Additional Information

The Sherburne and Gulf of Slides ski trails are snow covered to Pinkham Notch.

Snow Plot Information

Density (%)HSTTotalAir TT MaxT MinSkyPrecipComments
0 CMTrace 0CM103 CM-18.5 C-12.0 C-22.0 COvercastNo precipitationView
22 CM 16.6 MM 9%26CM107 CM-20.0 C-4.0 C-22.0 CFewNo precipitation
3 CM 2.9 MM 11%NC85 CM-7.0 C-4.0 C-7.0 COvercastSnow
2 CM MM 16%NC82 CM-4.0 C-3.5 C-7.0 COvercastSnowView
Trace 1.0 MMTrace79 CM-7.0 C-2.0 C-9.0 COvercastNo precipitation

Avalanche Log and Summit Weather

Thank you Mount Washington Observatory for providing daily weather data from the summit of Mount Washington.

DateMax TempMin TempTotal (SWE)24H Snow & IceWind AvgWind Fastest MileFastest Mile DirAvalanche Activity
01/17/204 F-18 F .03 in .4 in75 MPH110 MPH

320 (NW)

01/16/2018 F-11 F .048 in 6.1 in43.3 MPH117 MPH

330 (NNW)

01/15/2020 F11 F 0.25 in 1.8 in9.3 MPH74 MPH

290 (WNW)

01/14/2020 F10 F 0.03 in 0.7 in32 MPH69 MPH

280 (W)

01/13/2022 F14 F .04 in .8 in49.5 MPH81 MPH

240 (WSW)

01/12/2045 F8 F .84 in .4 in58.4 MPH104 MPH

260 (W)

01/11/2042 F29 F .32 in 0 in68.8 MPH119 MPH

230 (SW)

01/10/2030 F12 F .22 in 1.3 in63.4 MPH102 MPH

260 (W)

01/09/2015 F-14 F .04 in .4 in50.1 MPH114 MPH

310 (NW)

01/08/2013 F-8 F .52 in 5.2 in43.5 MPH95 MPH

290 (WNW)

01/07/2016 F1 F .17 in 1.6 in41.8 MPH90 MPH

280 (W)

01/06/2010 F3 F .2 in 2.2 in32.8 MPH71 MPH

270 (W)

Please Remember:

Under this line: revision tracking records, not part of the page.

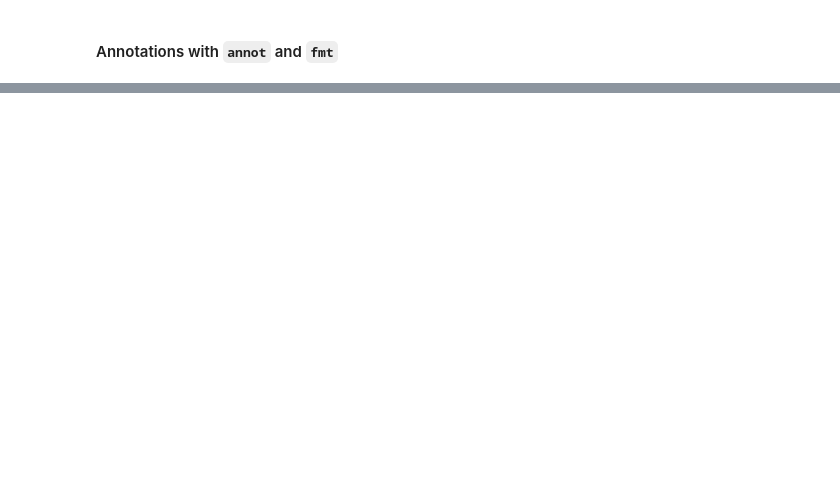
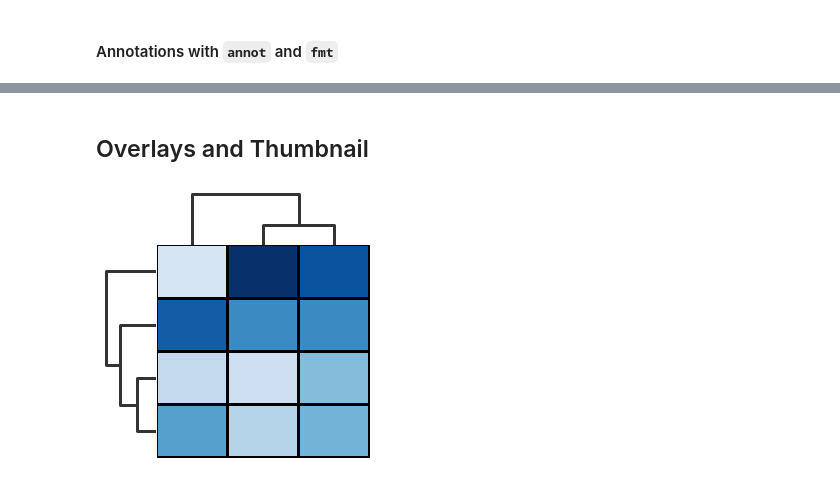
Before and after one commit to kimfetti/Videos, a Jupyter notebook: Seaborn/22_clustermap.ipynb, the cells around one changed output, grey strips where cells are left out. Saved outputs shown, nothing was run; the diff lists cells and outputs as text; code cells hidden in the pictures; blank space fills up the shorter version.

```diff
--- a/Seaborn/22_clustermap.ipynb
+++ b/Seaborn/22_clustermap.ipynb
@@ -265,0 +139,16 @@ sns.clustermap(penguins_corr, figsize=(5, 5), cmap='RdBu_r', center=0, annot=Tru
+# %% [markdown]
+## Overlays and Thumbnail
+# %%
+sns.clustermap(toy_data.reset_index().drop('Name', axis=1),
+               figsize=(4, 4), xticklabels=[],
+               yticklabels=[],
+               cbar_pos=None,
+               cmap='Blues',
+               lw=2,
+               linecolor='black',
+               vmin=5,
+               tree_kws={'lw': 3}
+              );
+#plt.savefig('22clustermap_image_whatIs.png', dpi=200)
+# %% [output]
+[figure, added]
```
Also changed, not shown: parts of 33 cells of this notebook.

Safe travel in avalanche terrain requires training and experience. This forecast is just one tool to help you make your own decisions in avalanche terrain. You control your own risk by choosing where, when, and how you travel.

Avalanche danger may change when actual weather differs from the higher summits forecast.

For more information contact the US Forest Service Snow Rangers, AMC visitor services staff at the Pinkham Notch Visitor Center, or the caretakers at Hermit Lake Shelters or seasonally at the Harvard Cabin (generally December 1 through March 31). The Mount Washington Ski Patrol is also available on spring weekends.

Posted 01/16/2019 at 7:00 AM.

Frank Carus
USDA Forest Service
White Mountain National Forest